5 April 2012
One-day courses designed for superintendents, flag and port-state surveyors and related marine engineers
Lloyd’s Register is offering Machinery Damage and Repair workshops to support marine superintendents and engineering personnel.
Mechanical breakdowns are a serious problem for shipowners and having competent engineers on board can quite literally mean the difference between success and failure for a shipping company.
The new workshops are unique to Lloyd’s Register and give even the most experienced engineers the opportunity to analyse and resolve some the most common mechanical problems found in the merchant marine environment.
“The workshops are an innovative way to present real-life engineering problems with a variety of solutions in a controlled but time-pressured environment," said Steve Robson, Lloyd’s Register’s Senior Technical Training Specialist. “Attendees will be given the opportunity to use their skills and learn new ones in an environment that is designed to challenge and motivate.”
They will help delegates to develop the skills to make early assessments of mechanical damage and conduct timely repairs in a technically correct and cost-efficient way and in accordance with the appropriate classification rules and regulations for ships.
There are three individual one-day workshops that can be booked separately to offer maximum flexibility to fit in with the busy schedules of engineering personnel.
The courses are aimed at superintendents, flag and port state surveyors and other marine engineers that have a responsibility for ships’ machinery.
Each workshop focuses on specific types of repairs, examining the commercial and technical challenges as well as class requirements.
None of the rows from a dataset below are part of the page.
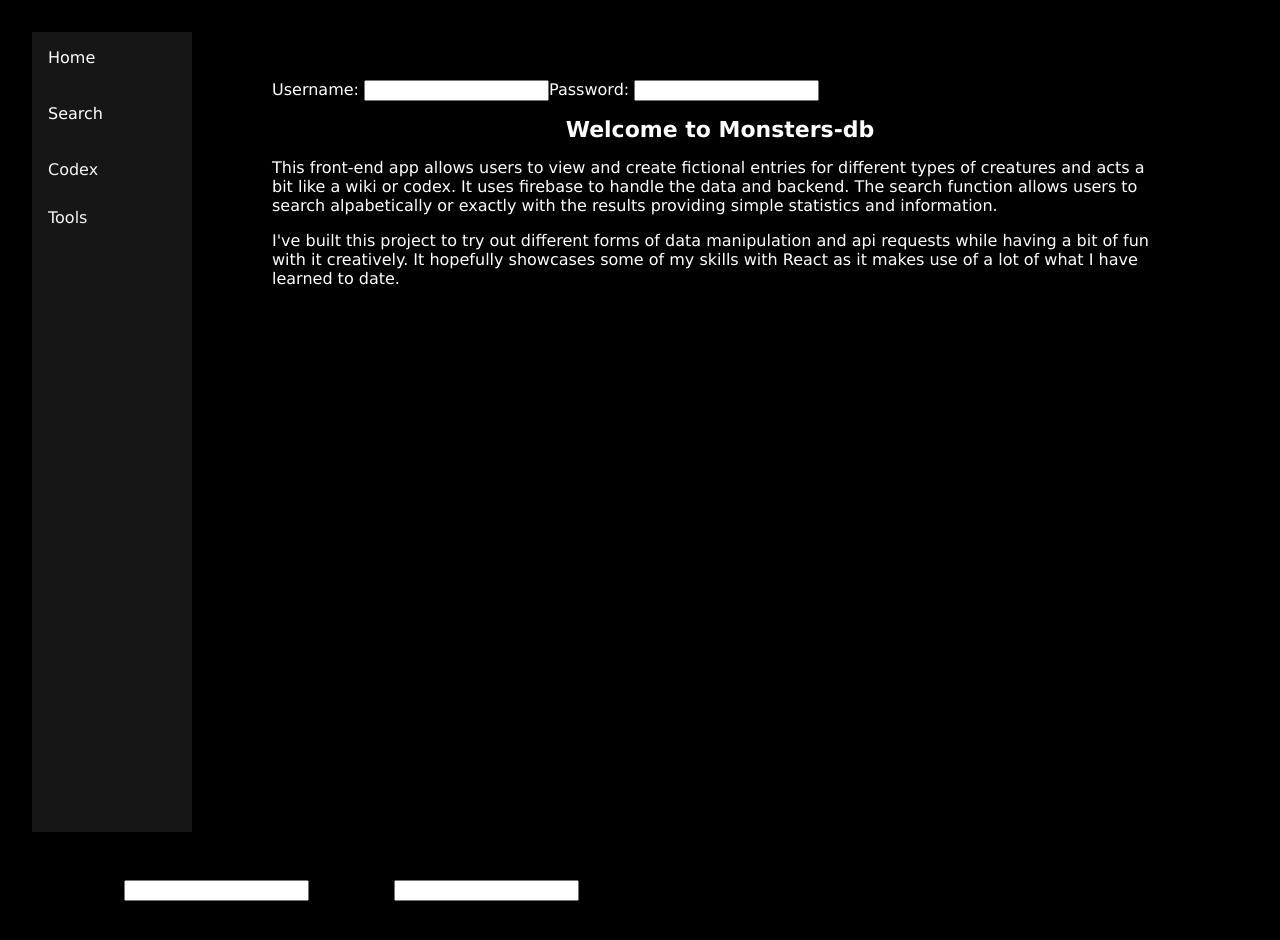
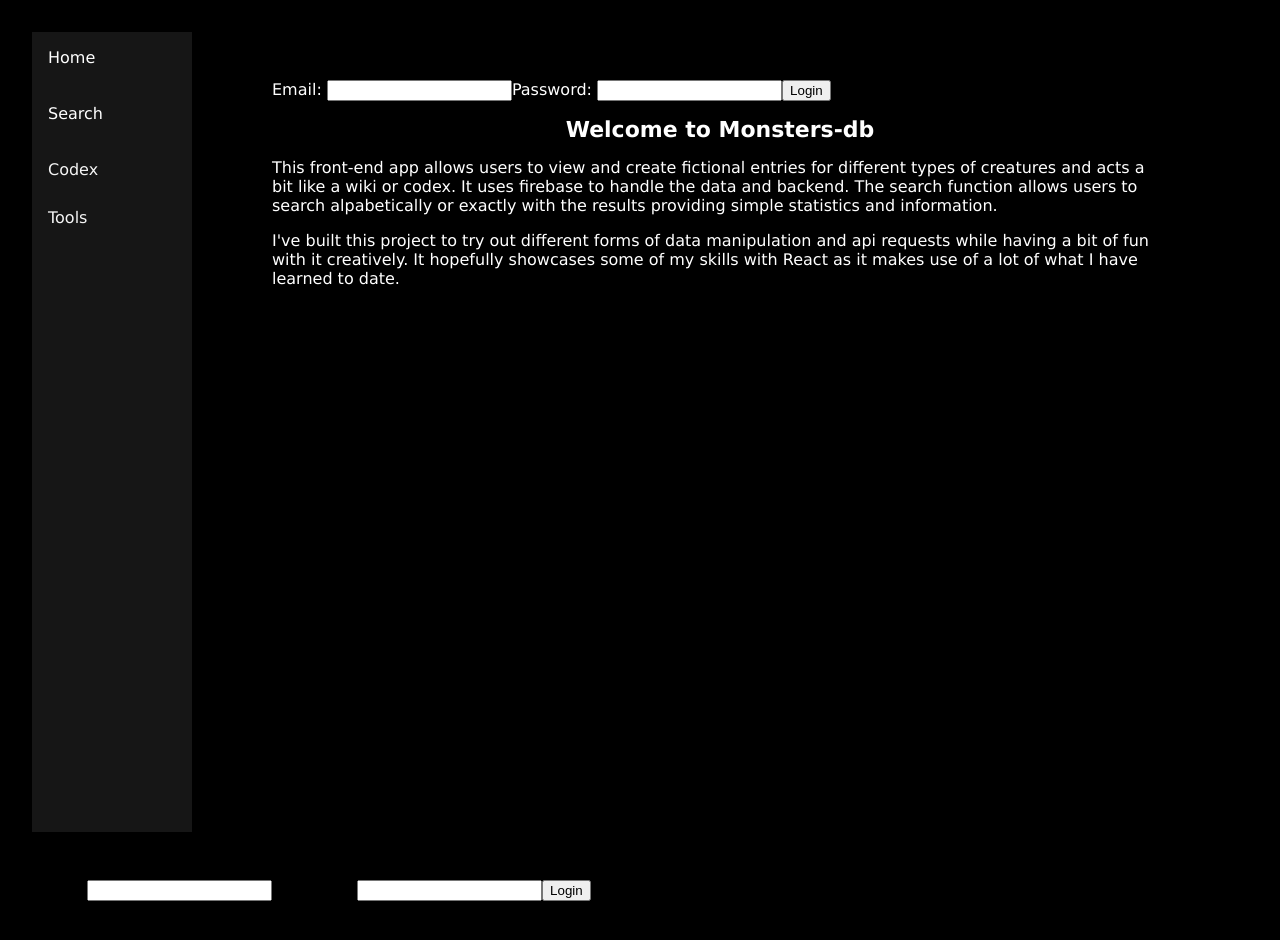
Before and after one commit to dnlstronge/monsters-db, a React (Create React App) app: page / in a window 1280 px wide. Shown: the top 940 px of the page. Built offline with nearby package versions, Linux system fonts and the light colour scheme.

Commit message:
[x] - logic for login

```diff
--- a/src/Components/LoginSignup/Login.tsx
+++ b/src/Components/LoginSignup/Login.tsx
@@ -1,13 +1,39 @@
-import React from 'react'
+import React, { ChangeEvent, useState } from 'react'
 import classes from "./Login.module.css"
+import { authLogin } from '../Auth/auth'
+
 
 const Login = () => {
+    const [email, setEmail] = useState("")
+    const [password, setPassword] = useState("")
+
+    /* validators */
+    const emailValid = email.length > 0 && email.includes("@")
+    const regex = /^[0-9]/
+    const passwordValid = password.length >= 6 && password.includes(`${regex}`)
+    const loginValid = passwordValid && emailValid ? true : false
+    /* handlers */
+    const handleSubmit = () => {
+        if(loginValid) {
+            authLogin(email, password)
+        }
+    }
+
+    const handleEmail = (e: ChangeEvent<HTMLInputElement>) => {
+        // add validation
+        setEmail(e.currentTarget.value)
+    }
+    const handlePassword = (e: ChangeEvent<HTMLInputElement>) => {
+        // add validation
+        setPassword(e.currentTarget.value)
+    }
   return (
     <div className={classes.container}>
-        <label className={classes.label} htmlFor='username'>Username: </label>
-        <input id="username" className={classes.input} type="text"/>
+        <label className={classes.label} htmlFor='username'>Email:  </label>
+        <input onChange={handleEmail}id="email" className={classes.input} type="text"/>
         <label className={classes.label} htmlFor="password">Password: </label>
-        <input id="password" className={classes.input} type="password" ></input>
+        <input onChange={handlePassword } id="password" className={classes.input} type="password" ></input>
+        <button onClick={handleSubmit}>Login</button>
     </div>
   )
 }
```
Subjects include:
* Module 1 -- Diesel engines, turbochargers, steam raising plant and associated pressure vessels
* Module 2 -- Shaft alignment, gearbox, shafting, rudder, controllable pitch propeller
* Module 3 -- pumping and piping
Client feedback from the first workshop was extremely positive and included comments such as:
“Clear, concise lectures [with] lots of discussion and exchange of ideas."
“Enjoyable and informative.”
“Good concept for training; more interesting than pure instruction on how to do it.”
“[It's] easier to learn from other people's problems and mistakes.”